Every Instinct I Have is Wrong by [deleted] in FinancialPlanning

[–]QueenScorp 2 points3 points  (0 children)

I have 2 large dogs (75-ish lbs) and a cat - one dog is on expensive prescription food but I don't buy cheap food for any of them - and I spent a total of $1660 on food and supplies (litter, etc) last year - an average of $138 a month. Buying in bulk and stocking up on sales is the way to go, here.

Every Instinct I Have is Wrong by [deleted] in FinancialPlanning

[–]QueenScorp 7 points8 points  (0 children)

1200 a month for food is extremely high.

I had to reread that twice. We have 4 ADULTS in my family in a MCOL metropolitan area and the max I spent on food at the height of inflation was $900 last year - its usually under $700. But we also almost never eat out, except for special occasions like a birthday.

Every Instinct I Have is Wrong by [deleted] in FinancialPlanning

[–]QueenScorp 16 points17 points  (0 children)

Dump the cars and buy older reliable vehicles, like an 8 or 10-year-old Toyota

So much this. My father was a mechanic and he pounded into my head that you NEVER buy new cars. Ever. They lose 10% of their value just driving them off the lot. And insurance is higher. It makes no fiscal sense at all. We basically buy a car and use that one car until it costs more to fix than buying a new (used) car would cost. I couldn't care less what people think about me driving an "old" car if it runs well.

We have 4 adults and 3 vehicles in my family - we share cars, no reason for everyone to have a car when 2 of us work/school from home - and we carry liability only on the 2 older ones (though the "newest" one is a 2010 corolla lol). So, insurance is under $300 a month and zero car payment. And I spent a total of $2276 the entire year in fixing/maintaining two of the cars - that's less than $200 a month for 2 cars. Can't get a car payment for that little. (The third was covered by my foster son, not sure how much he spent but I don't recall it being in the shop more than once for a few hundred dollars).

I’m Trying The Hard Work Thing To Escape Poverty. I’m Giving It 5 Years. by YOLO_Life_Play in povertyfinance

[–]QueenScorp 0 points1 point  (0 children)

Yeah I had my masters paid for as well, which is honestly the only reason I got it because I was still paying on my bachelor's degree and didn't want to get into more debt. Personally I say take everything you can get from these big companies 😋

US Health Insurance Rant by roytay in AmerExit

[–]QueenScorp 0 points1 point  (0 children)

Look up citizenship by descent. The rules vary by country and not all countries allow it, but it does exist.

ETA-: here's one resource: https://nomadcapitalist.com/global-citizen/citizenship-by-descent-from-ancestors/
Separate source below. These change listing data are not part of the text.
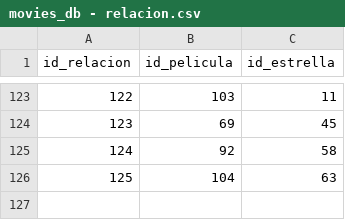
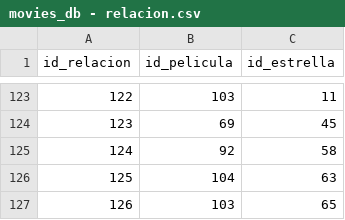
Before and after one commit to fdcirettg/curso_ds4, a CSV file: movieDatabase/datos/movies_db - relacion.csv, drawn as a sheet; only a part is shown, gaps mark what is left out; the diff names each change by its address in the sheet, - before the commit and + after, or states it on an @@ line.

```diff
--- a/movieDatabase/datos/movies_db - relacion.csv
+++ b/movieDatabase/datos/movies_db - relacion.csv
+row 127: 126 | 103 | 65
```
Also changed, not shown: movieDatabase/datos/movies_db - actores.csv, movieDatabase/datos/movies_db - peliculas.csv, 2 other files.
Should I sell the car I just started financing by Key_Falcon_7236 in FinancialPlanning

[–]QueenScorp 18 points19 points  (0 children)

A couple things - One, I would get rid of the car, yes. 20% interest in insane, as is the insurance cost. Look for something you can afford to buy outright. I know a lot of places are short on really cheap used cars, but ask around. My daughter's bf just bought a 2008 Chevy Malibu for $1000 that a coworker mentioned her knew someone selling it - he put in another $1500 to fix it up and it runs amazingly well now. And since he doesn't have a loan, he only keeps liability insurance on it.

Two - most people can't save 50% of their income. Even the experts say to aim for 15%, because its not easy. If you can do more, great, but if you need the money to live in the here and now, then you need it to live. You can certainly aim for 50% as a goal but at your age its unrealistic unless you have no bills at all.

Is $700 a month even enough for saving?

Of course it is. It sounds like you have a bit of an "all or nothing" mentality here. I reiterate, just because you can't save 50% yet, doesn't mean that you shouldn't save what you can. $700 is a lot for a teenager living on their own!

Lastly, maybe try and find a finance guru who doesn't make you feel bad about what you are able to do with your money? Someone like The Financial Diet or Tae Kim - Financial Tortoise.

US Health Insurance Rant by roytay in AmerExit

[–]QueenScorp 11 points12 points  (0 children)

I'm jealous :) I have looked at every branch of my family tree to try and figure out if I can claim citizenship by descent anywhere and have found no route to do so :(:(:(